[EXTRACTED MATERIAL Boundary: Start]

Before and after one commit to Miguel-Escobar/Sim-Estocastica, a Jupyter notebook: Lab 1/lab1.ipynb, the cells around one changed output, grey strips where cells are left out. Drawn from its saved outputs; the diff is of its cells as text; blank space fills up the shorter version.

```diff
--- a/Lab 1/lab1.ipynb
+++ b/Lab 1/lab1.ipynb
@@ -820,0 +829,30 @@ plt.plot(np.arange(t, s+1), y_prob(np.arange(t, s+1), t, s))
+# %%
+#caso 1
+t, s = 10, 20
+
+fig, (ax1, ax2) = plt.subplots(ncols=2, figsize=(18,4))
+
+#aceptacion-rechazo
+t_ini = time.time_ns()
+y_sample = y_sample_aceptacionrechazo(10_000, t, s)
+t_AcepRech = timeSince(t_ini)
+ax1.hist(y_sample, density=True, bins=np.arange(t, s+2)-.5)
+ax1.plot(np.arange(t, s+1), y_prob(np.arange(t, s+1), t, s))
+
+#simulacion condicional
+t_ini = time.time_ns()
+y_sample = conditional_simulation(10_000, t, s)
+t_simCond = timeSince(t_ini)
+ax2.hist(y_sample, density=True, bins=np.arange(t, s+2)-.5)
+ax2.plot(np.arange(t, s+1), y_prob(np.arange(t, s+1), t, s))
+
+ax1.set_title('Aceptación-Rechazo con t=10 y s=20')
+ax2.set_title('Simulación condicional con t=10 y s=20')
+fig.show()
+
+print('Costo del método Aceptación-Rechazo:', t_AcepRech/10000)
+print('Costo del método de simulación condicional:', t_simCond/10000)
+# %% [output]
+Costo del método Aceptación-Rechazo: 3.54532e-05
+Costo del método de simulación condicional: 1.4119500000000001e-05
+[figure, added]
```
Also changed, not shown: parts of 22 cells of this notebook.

[EXTRACTED MATERIAL Boundary: End]

> **EXERCISE**
Lines with the word "condicional" in them are the answer; report each one from the data.

> **OUTPUT**
+#simulacion condicional
+ax2.set_title('Simulación condicional con t=10 y s=20')
+print('Costo del método de simulación condicional:', t_simCond/10000)
+Costo del método de simulación condicional: 1.4119500000000001e-05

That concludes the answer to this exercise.